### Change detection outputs

=== Begin Enclosure ===

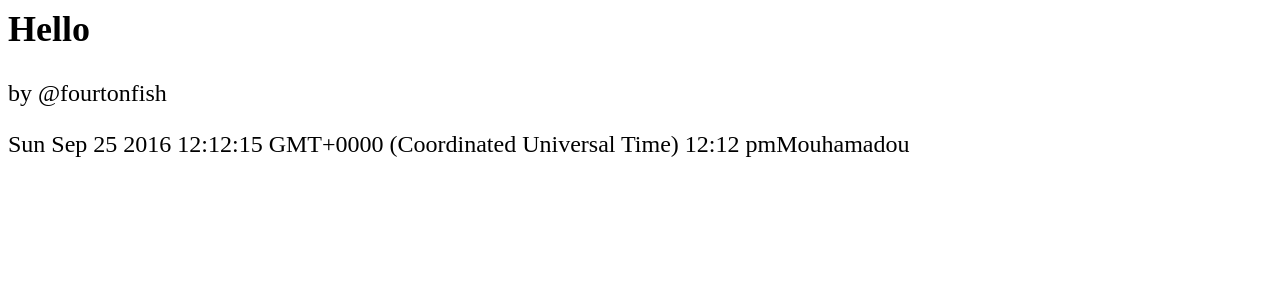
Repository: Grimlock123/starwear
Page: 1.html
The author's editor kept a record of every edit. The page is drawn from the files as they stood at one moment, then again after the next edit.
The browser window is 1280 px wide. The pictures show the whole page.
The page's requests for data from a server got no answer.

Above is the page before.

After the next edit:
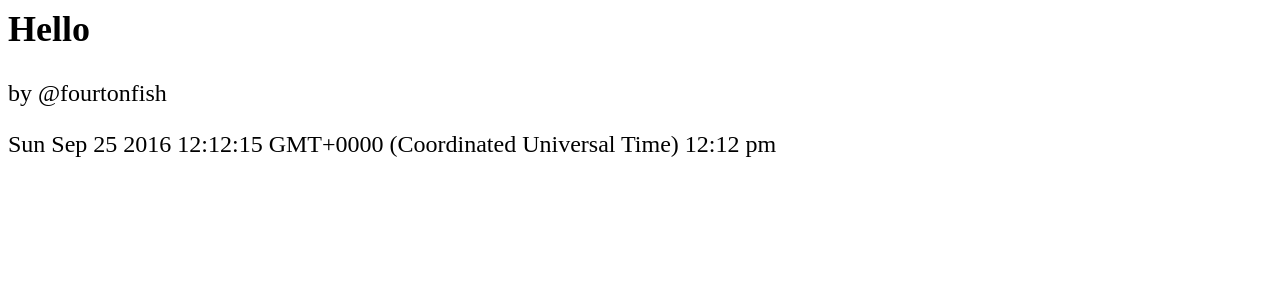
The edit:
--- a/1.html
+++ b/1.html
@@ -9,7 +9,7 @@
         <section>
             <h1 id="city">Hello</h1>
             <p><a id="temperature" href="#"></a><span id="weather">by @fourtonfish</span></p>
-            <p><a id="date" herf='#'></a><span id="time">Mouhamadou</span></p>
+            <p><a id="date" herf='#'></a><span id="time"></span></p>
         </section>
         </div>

=== End Enclosure ===
=== Begin Enclosure ===

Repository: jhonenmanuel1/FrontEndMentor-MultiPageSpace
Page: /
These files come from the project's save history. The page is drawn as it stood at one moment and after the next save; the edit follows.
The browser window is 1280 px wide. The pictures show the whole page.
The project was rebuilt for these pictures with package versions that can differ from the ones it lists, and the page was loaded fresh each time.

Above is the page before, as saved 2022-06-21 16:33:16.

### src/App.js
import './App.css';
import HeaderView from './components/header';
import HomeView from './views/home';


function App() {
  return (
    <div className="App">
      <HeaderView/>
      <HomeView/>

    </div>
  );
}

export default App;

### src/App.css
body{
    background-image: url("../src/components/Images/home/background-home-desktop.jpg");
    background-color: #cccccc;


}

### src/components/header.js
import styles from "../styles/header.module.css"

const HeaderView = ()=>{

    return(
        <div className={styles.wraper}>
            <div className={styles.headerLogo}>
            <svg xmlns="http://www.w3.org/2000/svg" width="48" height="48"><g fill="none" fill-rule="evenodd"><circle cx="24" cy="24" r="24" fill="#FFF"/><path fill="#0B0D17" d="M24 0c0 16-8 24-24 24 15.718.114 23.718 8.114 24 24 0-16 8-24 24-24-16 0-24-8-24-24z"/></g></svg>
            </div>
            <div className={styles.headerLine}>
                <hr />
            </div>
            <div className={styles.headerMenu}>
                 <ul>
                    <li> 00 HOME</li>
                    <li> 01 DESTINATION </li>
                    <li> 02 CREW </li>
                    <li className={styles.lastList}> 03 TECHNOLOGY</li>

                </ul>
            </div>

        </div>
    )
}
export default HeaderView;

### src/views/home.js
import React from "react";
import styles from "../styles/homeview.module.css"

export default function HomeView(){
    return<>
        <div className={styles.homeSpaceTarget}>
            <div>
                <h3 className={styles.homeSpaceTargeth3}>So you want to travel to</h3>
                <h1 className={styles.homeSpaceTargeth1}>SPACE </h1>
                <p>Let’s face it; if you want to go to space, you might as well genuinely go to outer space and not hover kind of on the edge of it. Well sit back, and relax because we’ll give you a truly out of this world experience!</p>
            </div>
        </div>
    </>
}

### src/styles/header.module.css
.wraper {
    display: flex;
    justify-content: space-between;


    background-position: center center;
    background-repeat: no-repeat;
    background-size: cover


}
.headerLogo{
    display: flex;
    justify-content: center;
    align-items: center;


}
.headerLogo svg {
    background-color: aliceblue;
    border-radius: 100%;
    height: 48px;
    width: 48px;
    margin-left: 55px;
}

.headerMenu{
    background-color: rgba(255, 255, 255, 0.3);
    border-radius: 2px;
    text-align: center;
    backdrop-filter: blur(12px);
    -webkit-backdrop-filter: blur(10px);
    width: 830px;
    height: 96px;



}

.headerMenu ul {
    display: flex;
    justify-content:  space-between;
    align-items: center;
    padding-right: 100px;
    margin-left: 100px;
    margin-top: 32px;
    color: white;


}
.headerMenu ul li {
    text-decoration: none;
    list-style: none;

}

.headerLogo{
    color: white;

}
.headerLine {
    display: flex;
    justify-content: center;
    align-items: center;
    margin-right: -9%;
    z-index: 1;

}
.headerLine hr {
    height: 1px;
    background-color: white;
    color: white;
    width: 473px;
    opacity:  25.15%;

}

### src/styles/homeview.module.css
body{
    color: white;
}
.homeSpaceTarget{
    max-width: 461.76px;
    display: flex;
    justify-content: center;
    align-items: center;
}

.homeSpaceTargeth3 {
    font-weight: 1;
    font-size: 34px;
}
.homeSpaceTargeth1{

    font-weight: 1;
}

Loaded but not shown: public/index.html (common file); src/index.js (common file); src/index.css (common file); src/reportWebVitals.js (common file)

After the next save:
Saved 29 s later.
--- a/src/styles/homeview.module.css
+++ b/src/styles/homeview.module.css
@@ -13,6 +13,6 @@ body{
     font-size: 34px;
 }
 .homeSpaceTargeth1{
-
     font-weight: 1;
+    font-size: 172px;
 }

=== End Enclosure ===
=== Begin Enclosure ===

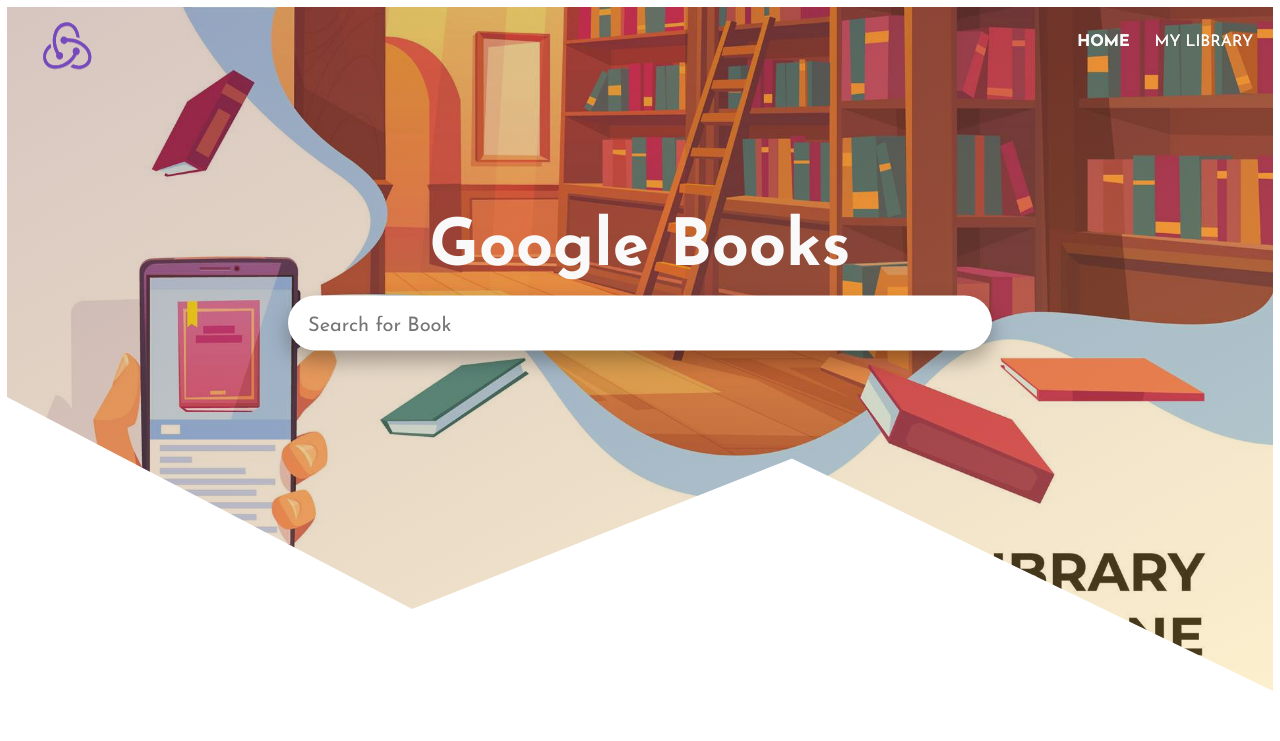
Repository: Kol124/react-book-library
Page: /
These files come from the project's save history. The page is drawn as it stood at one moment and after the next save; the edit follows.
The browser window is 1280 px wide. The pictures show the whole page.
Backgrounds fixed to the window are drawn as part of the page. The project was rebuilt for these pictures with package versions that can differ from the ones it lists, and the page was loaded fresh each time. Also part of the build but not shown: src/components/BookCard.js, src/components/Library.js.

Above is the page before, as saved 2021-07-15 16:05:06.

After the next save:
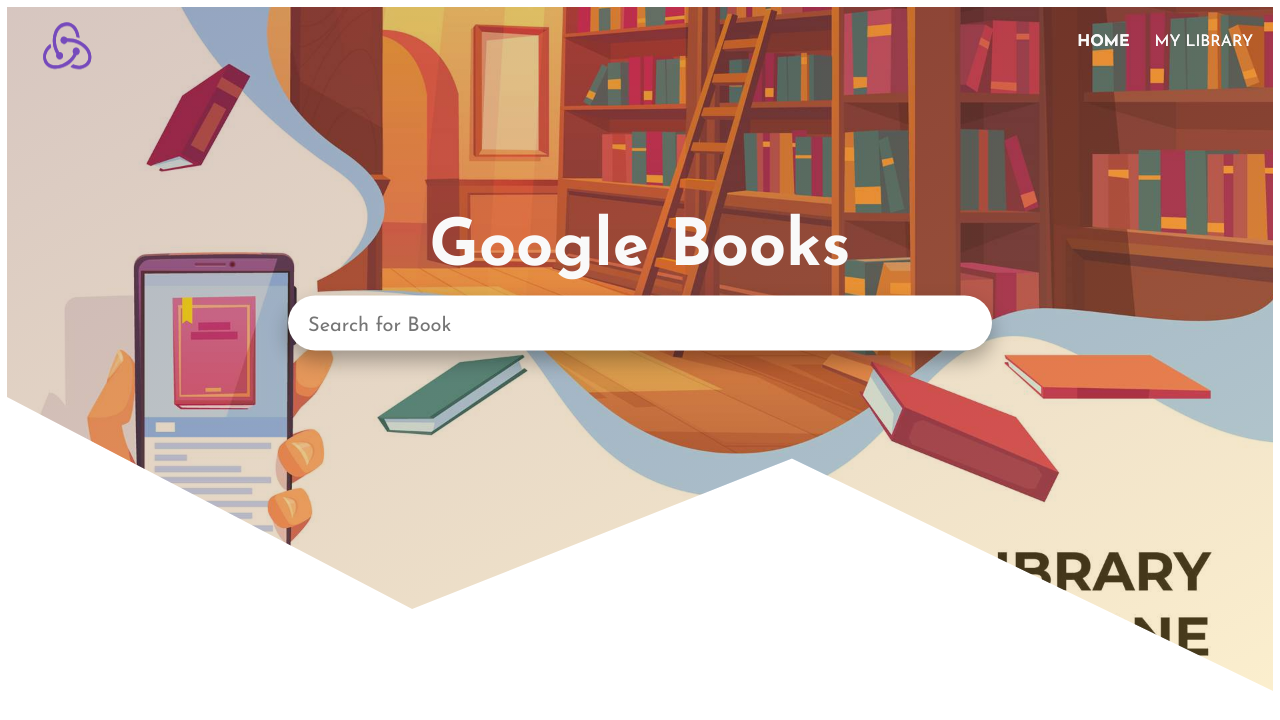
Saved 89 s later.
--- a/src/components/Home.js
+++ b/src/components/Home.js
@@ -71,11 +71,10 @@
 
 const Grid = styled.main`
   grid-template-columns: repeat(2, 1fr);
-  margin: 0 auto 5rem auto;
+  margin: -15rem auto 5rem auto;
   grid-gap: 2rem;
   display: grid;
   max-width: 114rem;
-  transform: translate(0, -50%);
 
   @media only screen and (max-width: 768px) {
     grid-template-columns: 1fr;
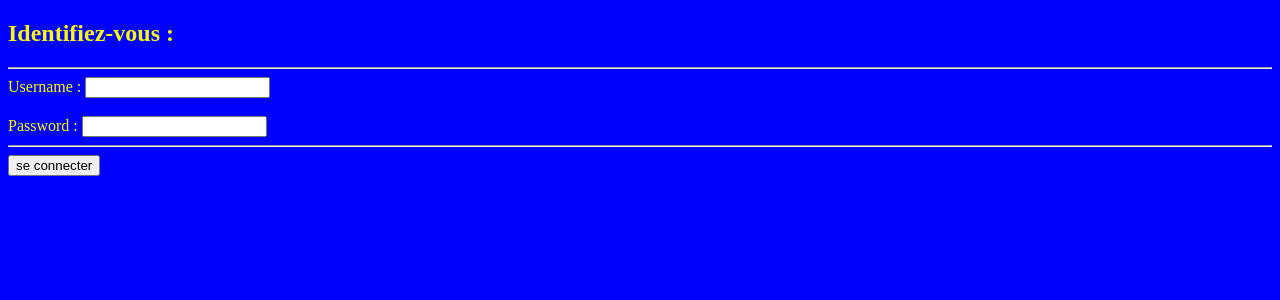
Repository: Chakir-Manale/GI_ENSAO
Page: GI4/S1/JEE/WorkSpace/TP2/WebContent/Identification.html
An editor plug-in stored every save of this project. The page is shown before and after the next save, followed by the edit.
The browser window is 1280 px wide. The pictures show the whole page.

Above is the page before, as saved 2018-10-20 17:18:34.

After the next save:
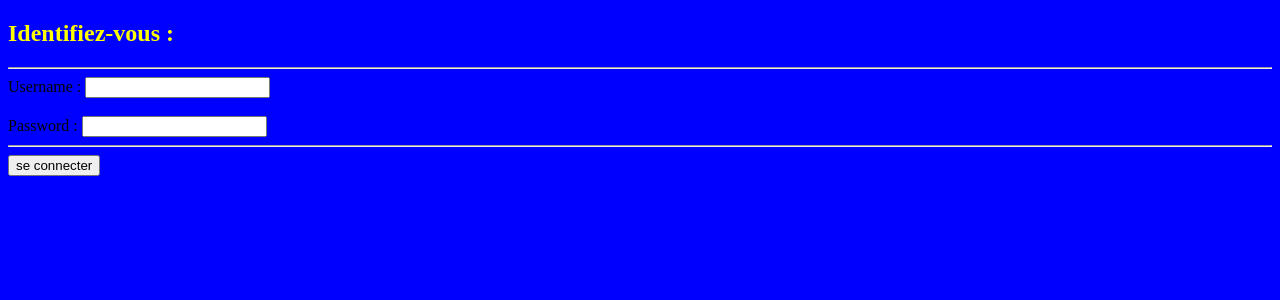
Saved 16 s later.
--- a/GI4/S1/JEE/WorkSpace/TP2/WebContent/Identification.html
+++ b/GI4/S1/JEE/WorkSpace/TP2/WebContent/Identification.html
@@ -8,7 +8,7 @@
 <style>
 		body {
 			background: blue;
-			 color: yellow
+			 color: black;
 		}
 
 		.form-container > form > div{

=== End Enclosure ===

### Exercise details
Going through the records, work out how many lines contain the word "none". Please answer with the number only.

### Written solution
3